__BRIEF__
You are asked to write out the entries exactly as they are given.
== == ==
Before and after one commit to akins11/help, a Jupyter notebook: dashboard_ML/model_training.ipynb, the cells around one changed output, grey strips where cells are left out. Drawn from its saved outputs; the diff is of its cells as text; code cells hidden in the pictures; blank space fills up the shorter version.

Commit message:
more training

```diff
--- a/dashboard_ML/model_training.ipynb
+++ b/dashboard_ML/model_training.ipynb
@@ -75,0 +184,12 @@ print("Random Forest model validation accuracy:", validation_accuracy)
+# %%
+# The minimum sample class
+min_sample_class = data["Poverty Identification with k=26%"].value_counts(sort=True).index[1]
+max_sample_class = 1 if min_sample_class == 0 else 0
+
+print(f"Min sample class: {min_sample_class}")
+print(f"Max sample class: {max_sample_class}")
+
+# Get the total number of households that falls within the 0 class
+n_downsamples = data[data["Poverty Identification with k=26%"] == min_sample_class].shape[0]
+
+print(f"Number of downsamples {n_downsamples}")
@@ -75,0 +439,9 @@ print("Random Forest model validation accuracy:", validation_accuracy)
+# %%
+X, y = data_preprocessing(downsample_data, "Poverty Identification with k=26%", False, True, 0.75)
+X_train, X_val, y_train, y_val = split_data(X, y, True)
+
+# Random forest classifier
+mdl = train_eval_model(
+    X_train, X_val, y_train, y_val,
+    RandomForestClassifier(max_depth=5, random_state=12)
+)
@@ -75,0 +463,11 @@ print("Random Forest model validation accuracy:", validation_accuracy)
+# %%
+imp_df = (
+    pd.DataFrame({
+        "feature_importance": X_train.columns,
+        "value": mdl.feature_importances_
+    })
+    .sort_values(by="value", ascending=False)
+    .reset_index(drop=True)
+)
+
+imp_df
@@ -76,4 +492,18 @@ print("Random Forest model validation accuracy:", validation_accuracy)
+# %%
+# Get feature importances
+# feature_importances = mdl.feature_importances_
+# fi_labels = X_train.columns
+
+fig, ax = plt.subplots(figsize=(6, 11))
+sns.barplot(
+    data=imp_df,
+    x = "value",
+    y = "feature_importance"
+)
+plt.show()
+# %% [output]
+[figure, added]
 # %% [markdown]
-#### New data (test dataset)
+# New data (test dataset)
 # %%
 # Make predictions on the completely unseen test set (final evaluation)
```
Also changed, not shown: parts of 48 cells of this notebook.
== == ==
__YOUR RESPONSE__
Before and after one commit to akins11/help, a Jupyter notebook: dashboard_ML/model_training.ipynb, the cells around one changed output, grey strips where cells are left out. Drawn from its saved outputs; the diff is of its cells as text; code cells hidden in the pictures; blank space fills up the shorter version.

Commit message:
more training

```diff
--- a/dashboard_ML/model_training.ipynb
+++ b/dashboard_ML/model_training.ipynb
@@ -75,0 +184,12 @@ print("Random Forest model validation accuracy:", validation_accuracy)
+# %%
+# The minimum sample class
+min_sample_class = data["Poverty Identification with k=26%"].value_counts(sort=True).index[1]
+max_sample_class = 1 if min_sample_class == 0 else 0
+
+print(f"Min sample class: {min_sample_class}")
+print(f"Max sample class: {max_sample_class}")
+
+# Get the total number of households that falls within the 0 class
+n_downsamples = data[data["Poverty Identification with k=26%"] == min_sample_class].shape[0]
+
+print(f"Number of downsamples {n_downsamples}")
@@ -75,0 +439,9 @@ print("Random Forest model validation accuracy:", validation_accuracy)
+# %%
+X, y = data_preprocessing(downsample_data, "Poverty Identification with k=26%", False, True, 0.75)
+X_train, X_val, y_train, y_val = split_data(X, y, True)
+
+# Random forest classifier
+mdl = train_eval_model(
+    X_train, X_val, y_train, y_val,
+    RandomForestClassifier(max_depth=5, random_state=12)
+)
@@ -75,0 +463,11 @@ print("Random Forest model validation accuracy:", validation_accuracy)
+# %%
+imp_df = (
+    pd.DataFrame({
+        "feature_importance": X_train.columns,
+        "value": mdl.feature_importances_
+    })
+    .sort_values(by="value", ascending=False)
+    .reset_index(drop=True)
+)
+
+imp_df
@@ -76,4 +492,18 @@ print("Random Forest model validation accuracy:", validation_accuracy)
+# %%
+# Get feature importances
+# feature_importances = mdl.feature_importances_
+# fi_labels = X_train.columns
+
+fig, ax = plt.subplots(figsize=(6, 11))
+sns.barplot(
+    data=imp_df,
+    x = "value",
+    y = "feature_importance"
+)
+plt.show()
+# %% [output]
+[figure, added]
 # %% [markdown]
-#### New data (test dataset)
+# New data (test dataset)
 # %%
 # Make predictions on the completely unseen test set (final evaluation)
```
Also changed, not shown: parts of 48 cells of this notebook.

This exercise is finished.